According to Roric, the Sith knight encountered a force of “neutrality,” separating good and evil, known as Il Separatio (Italian for “The Separation” despite being a Latin text).
But Roric’s piece just gets weirder as it badly summarizes a poorly translated blog post from 2012 alleging to be an abstract of an early modern Latin philosophical document called the Codex Lugubrum (c. 1535), which is said to exist only in a single manuscript owned by Codrin Ştefănescu, a Romanian politician with a special interest in medieval Romanian demonology. This man, in turn, became associated with the text in online discussions after claiming in 2009 to have seen angels. (See comments here.)
The 2012 post appears to be a word-for-word translation of this one in Romanian from 2011, which imagines that the allegory is somehow anomalous medieval knowledge of quantum astrophysics. (Don’t ask; it involves binary code symbolized by good and evil, and it degenerates into the worst sort of Deepak Chopra-style pseudo-profound quantum nonsense with a dash of DNA contrivance.). The same text was also discussed on an alchemical forum slightly earlier. Someone trying to defend the existence of the text posted low resolution photos of the alleged Codex only to have the distinctive frontispiece reveal it to be the D. Hilarii Pictauorum episcopi Lucubrationes quotquot extant: olim per Des. Erasmum Roterod. haud mediocribus sudoribus emendateanno, Erasmus’ edition of St. Hilary of Poitiers’ works, in which the story does not appear, so far as I know.

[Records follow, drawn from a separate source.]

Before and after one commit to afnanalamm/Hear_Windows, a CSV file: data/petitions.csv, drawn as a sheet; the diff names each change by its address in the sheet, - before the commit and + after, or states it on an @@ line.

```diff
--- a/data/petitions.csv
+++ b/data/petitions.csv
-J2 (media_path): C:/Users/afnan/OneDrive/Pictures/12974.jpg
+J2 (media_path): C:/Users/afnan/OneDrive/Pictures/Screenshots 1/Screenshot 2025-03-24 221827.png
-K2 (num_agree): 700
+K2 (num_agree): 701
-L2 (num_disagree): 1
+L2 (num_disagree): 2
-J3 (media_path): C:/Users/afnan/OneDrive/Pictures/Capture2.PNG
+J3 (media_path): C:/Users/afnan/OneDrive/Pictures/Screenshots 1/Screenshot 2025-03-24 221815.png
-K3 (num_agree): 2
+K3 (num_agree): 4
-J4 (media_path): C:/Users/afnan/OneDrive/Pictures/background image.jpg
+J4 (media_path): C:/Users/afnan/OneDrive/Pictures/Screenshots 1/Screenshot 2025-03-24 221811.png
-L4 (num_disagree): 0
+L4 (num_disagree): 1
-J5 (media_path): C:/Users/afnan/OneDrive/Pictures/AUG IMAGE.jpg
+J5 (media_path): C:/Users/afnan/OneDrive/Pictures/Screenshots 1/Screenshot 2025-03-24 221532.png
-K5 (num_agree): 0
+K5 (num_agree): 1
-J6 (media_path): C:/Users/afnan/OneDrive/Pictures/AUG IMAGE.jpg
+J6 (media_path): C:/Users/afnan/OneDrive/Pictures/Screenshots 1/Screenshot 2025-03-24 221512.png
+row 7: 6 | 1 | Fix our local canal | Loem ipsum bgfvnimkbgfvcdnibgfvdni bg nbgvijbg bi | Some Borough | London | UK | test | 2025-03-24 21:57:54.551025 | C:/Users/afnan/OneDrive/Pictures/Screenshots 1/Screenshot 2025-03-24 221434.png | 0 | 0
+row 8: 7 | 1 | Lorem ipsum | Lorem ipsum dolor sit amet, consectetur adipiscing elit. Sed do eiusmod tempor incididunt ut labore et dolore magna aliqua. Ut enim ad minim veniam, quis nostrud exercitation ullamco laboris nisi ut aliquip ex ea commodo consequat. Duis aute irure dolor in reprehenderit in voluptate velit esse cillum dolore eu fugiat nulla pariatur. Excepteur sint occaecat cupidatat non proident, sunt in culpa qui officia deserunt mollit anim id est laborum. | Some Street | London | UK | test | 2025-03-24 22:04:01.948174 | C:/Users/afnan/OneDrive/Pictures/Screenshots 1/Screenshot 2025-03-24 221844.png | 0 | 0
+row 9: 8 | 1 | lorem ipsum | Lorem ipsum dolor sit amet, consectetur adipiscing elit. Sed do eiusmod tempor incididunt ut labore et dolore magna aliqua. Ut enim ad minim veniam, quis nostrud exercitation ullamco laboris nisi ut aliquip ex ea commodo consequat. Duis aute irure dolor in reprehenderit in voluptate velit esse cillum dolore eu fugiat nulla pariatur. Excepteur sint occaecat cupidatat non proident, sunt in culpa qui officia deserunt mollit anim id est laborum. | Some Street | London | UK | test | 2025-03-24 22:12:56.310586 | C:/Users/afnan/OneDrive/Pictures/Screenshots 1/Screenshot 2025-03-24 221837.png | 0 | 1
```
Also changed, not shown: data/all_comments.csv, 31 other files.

Perhaps intriguingly, the seemingly irrelevant addition of quantum physics to the story is actually present in the oldest reference I can find, from a 2010 Romanian discussion forum posting in which the Codex is cited as containing secret truths about Enoch, the Watchers, and the Nephilim (but of course!) that reveal the truth about the quantum state of the universe and how subatomic particles are involved in ceremonial magic.
I have no way of knowing whether a real manuscript exists—it’s not impossible that there was an allegorical text about a force that separates good and evil, but neither has anyone provided evidence that (a) the text exists or (b) that it refers to any historical truth. If real, it would join other early modern allegorical works that have no basis in fact. However, the weird growth of the story suggests a hoax originating in Romanian political culture.
What’s interesting is that Roric seems to have poorly understood the alleged contents of the Codex Lugubrum, eliminated any references to specific texts, and filled in uncertain details with Star Wars myths. The original blog post made clear that it was a fictitious allegory, but our Ancient Origins writer, apparently hearing the story secondhand, misunderstood it as real. Roric has also interpolated into it the name “Ashor,” which doesn’t appear in the 2011/2012 versions, where the character’s name is Amantes. I’ll be damned if I can figure out how Roric’s changes came about, though the story is clearly the one from the 2011 discussions, albeit in slightly altered form.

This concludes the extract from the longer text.